> **Data extracted from a collection**:

------------------------------------------------------------------------

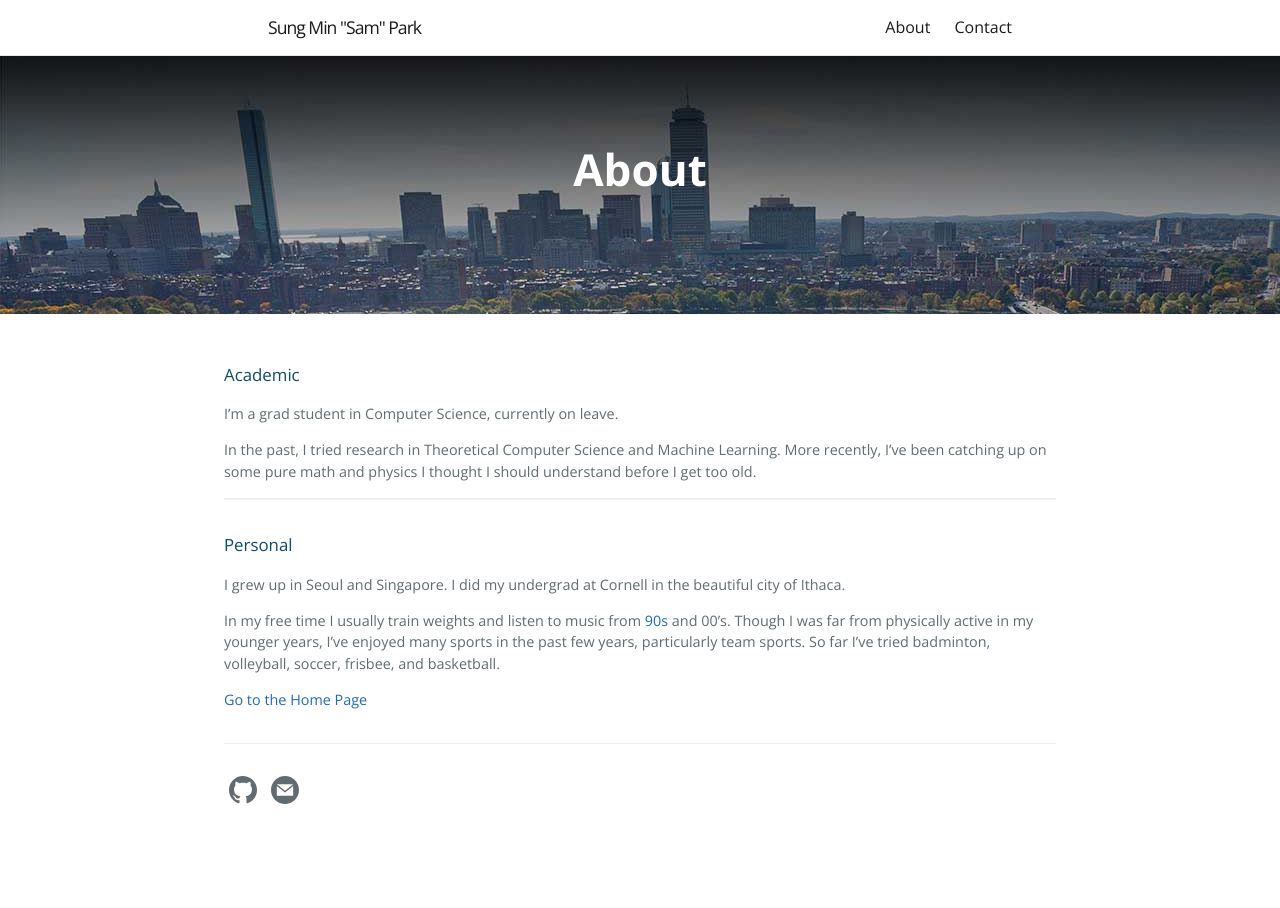
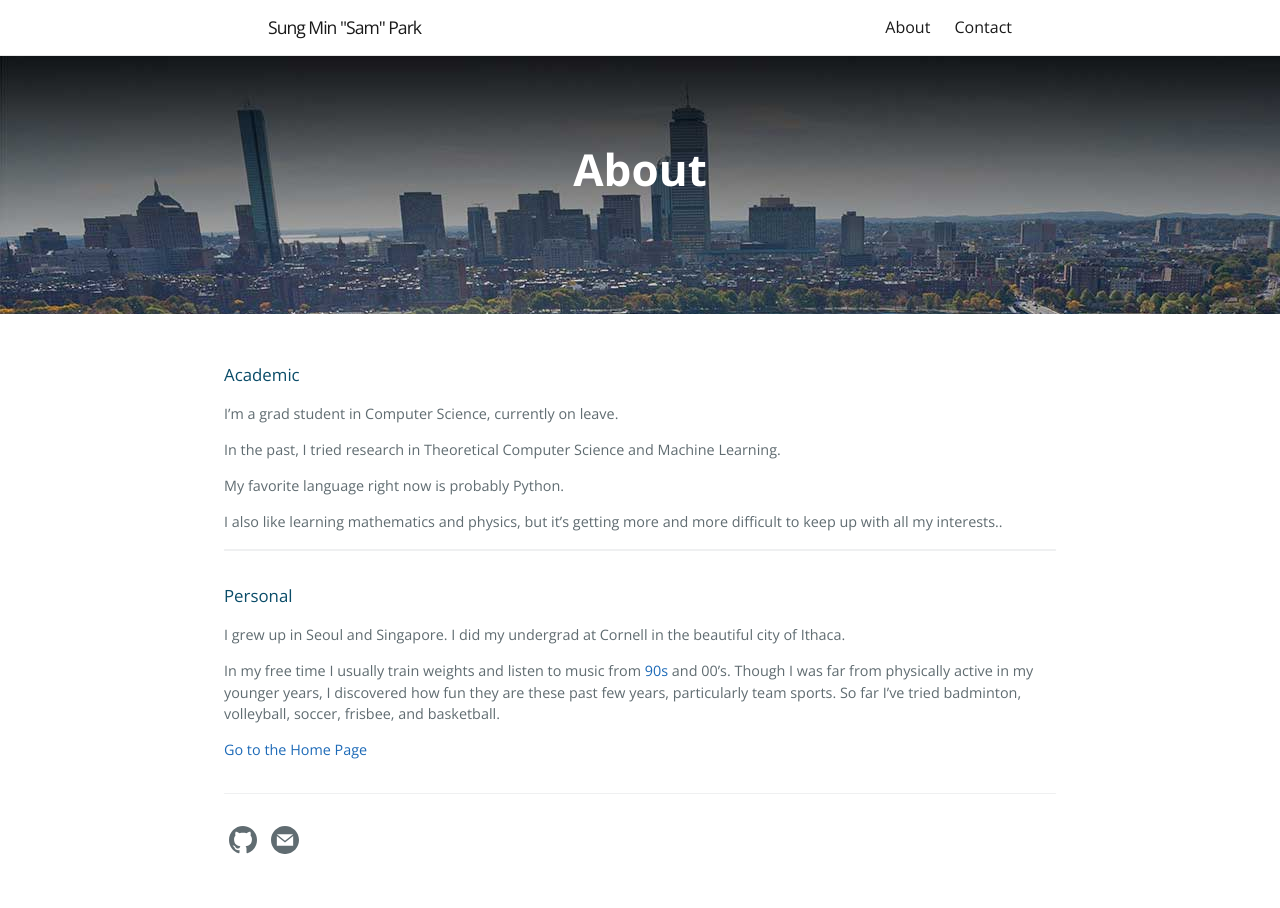
Before and after one commit to sung-max/sung-max.github.io, a Jekyll site: the page built from about.md, in a window 1280 px wide. Built offline with Jekyll 4.4.1, drawn with Linux system fonts in a browser that asks for light colours.

Commit message:
Update about.md

```diff
--- a/about.md
+++ b/about.md
@@ -9,8 +9,10 @@ permalink: /about/
 I'm a grad student in Computer Science, currently on leave.
 
 In the past, I tried research in Theoretical Computer Science and Machine Learning.
-More recently, I've been catching up on some pure math and physics I thought I should understand before I get too old.
 
+My favorite language right now is probably Python.
+
+I also like learning mathematics and physics, but it's getting more and more difficult to keep up with all my interests..
 
 ------------
 
@@ -20,7 +22,7 @@ I grew up in Seoul and Singapore.
 I did my undergrad at Cornell in the beautiful city of Ithaca.
 
 In my free time I usually train weights and listen to music from [90s][shes-so-high] and 00's.
-Though I was far from physically active in my younger years, I've enjoyed many sports in the past few years, particularly team sports. So far I've tried badminton, volleyball, soccer, frisbee, and basketball.
+Though I was far from physically active in my younger years, I discovered how fun they are these past few years, particularly team sports. So far I've tried badminton, volleyball, soccer, frisbee, and basketball.
 
 
 [Go to the Home Page](../)
```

------------------------------------------------------------------------

> **PROBLEM TO SOLVE**: Filter on the word "past": copy each matching line from the entries above.

> **TASK RESULT**:
 In the past, I tried research in Theoretical Computer Science and Machine Learning.
-Though I was far from physically active in my younger years, I've enjoyed many sports in the past few years, particularly team sports. So far I've tried badminton, volleyball, soccer, frisbee, and basketball.
+Though I was far from physically active in my younger years, I discovered how fun they are these past few years, particularly team sports. So far I've tried badminton, volleyball, soccer, frisbee, and basketball.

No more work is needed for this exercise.